At least that’s the norm.

Right now, Yearly is a hit, but it’s also an anomaly. I’m not sure that the next thing I do will do so well. I may be a one-hit wonder instead of a chart topper.

I hope I can handle that.

Writing–December Projects

Snow Cat

December is always a rough month writing-wise for me. Between the NaNoWriMo hangover (which, I admit, can’t be bad this year since I was done in two weeks) and the holidays and the holiday obligations, writing seems even more of a chore than it should be. In order to combat that, the writing-goals for December get toned waaaaay down.

This month I only have a few goals which shouldn’t tax my brain and my patience too much.

I need to get the cover art done for the Ivy novella, which finally has a name! I’m calling it Cheaters and Chupacabras, which is a crappy name, but it’ll do, pig, it’ll do. And once I get the cover art done, I will be publishing it so you can find out if the novella itself is less-crappy than the title (I think it is).

I also need to get the cover art for my next anthology, Yearly, done. I’d like to have that published in January. And don’t let the title fool you; it’s not a yearly thing. It’s just the way the stories ended up representing months and I decided to capitalize on it.

And finally, I’m revising “She’s Not Here Anymore”. It was originally written as a novella, but after reading it again, I’ve decided to rewrite it as a short story. I’m taking out certain elements of the story because it ended up not being what I wanted and the new way will be better. I’m giving myself the whole month to do it because I’m not exactly enthused about it, but I think it needs to be done. Once I get the rewrites finished, I think I’ll be happier with the story and therefore, a little more inclined to work on it.

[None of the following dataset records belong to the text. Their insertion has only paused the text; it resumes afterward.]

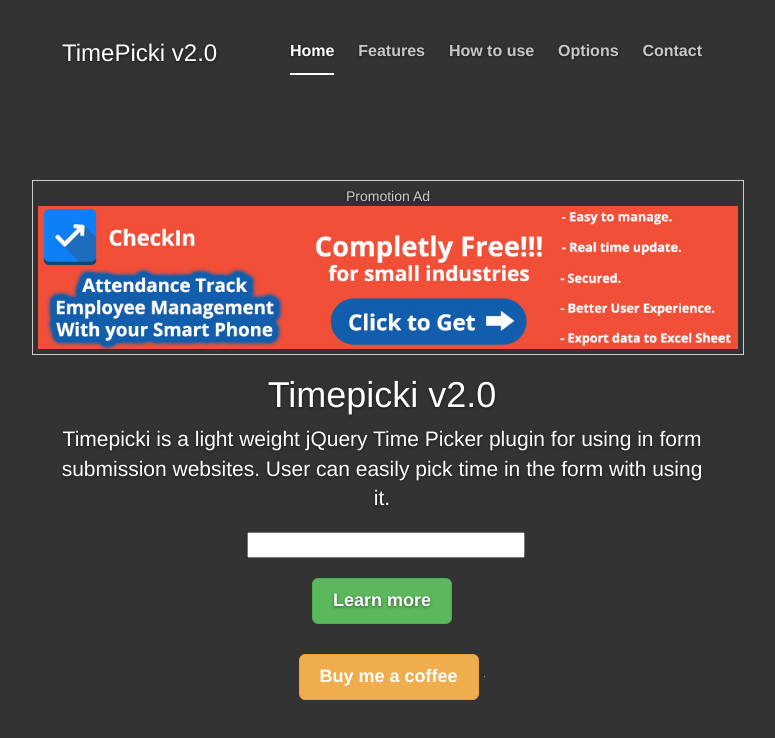
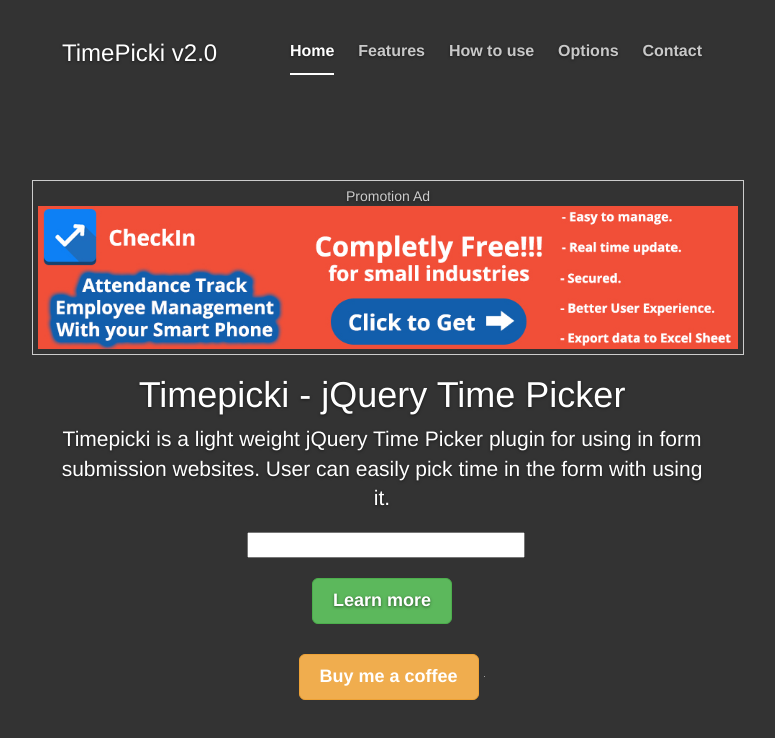
Before and after one commit to senthilraj/TimePicki, a plain HTML site: page index.html in a window 1280 px wide. Shown: the whole page, without its empty margins (258-1033 px from the left). Drawn offline with Linux system fonts and the light colour scheme; grey boxes are pictures that could not be loaded.

Commit message:
Update index.html

```diff
--- a/index.html
+++ b/index.html
@@ -48,7 +48,7 @@
           </div>
 
           <div class="inner cover indexpicker">
-            <h1 class="cover-heading">Timepicki v2.0</h1>
+            <h1 class="cover-heading">Timepicki - jQuery Time Picker</h1>
             <p class="lead">Timepicki is a light weight jQuery Time Picker plugin for using in form submission websites. User can easily pick time in the form with using it.</p>
 	    <input id="timepicker1" type="text" name="timepicker1"/>
             <div class="lead">
```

So that’s what I’ll be doing in December. Enough to keep me productive, but not too much to make me feel like an utter failure.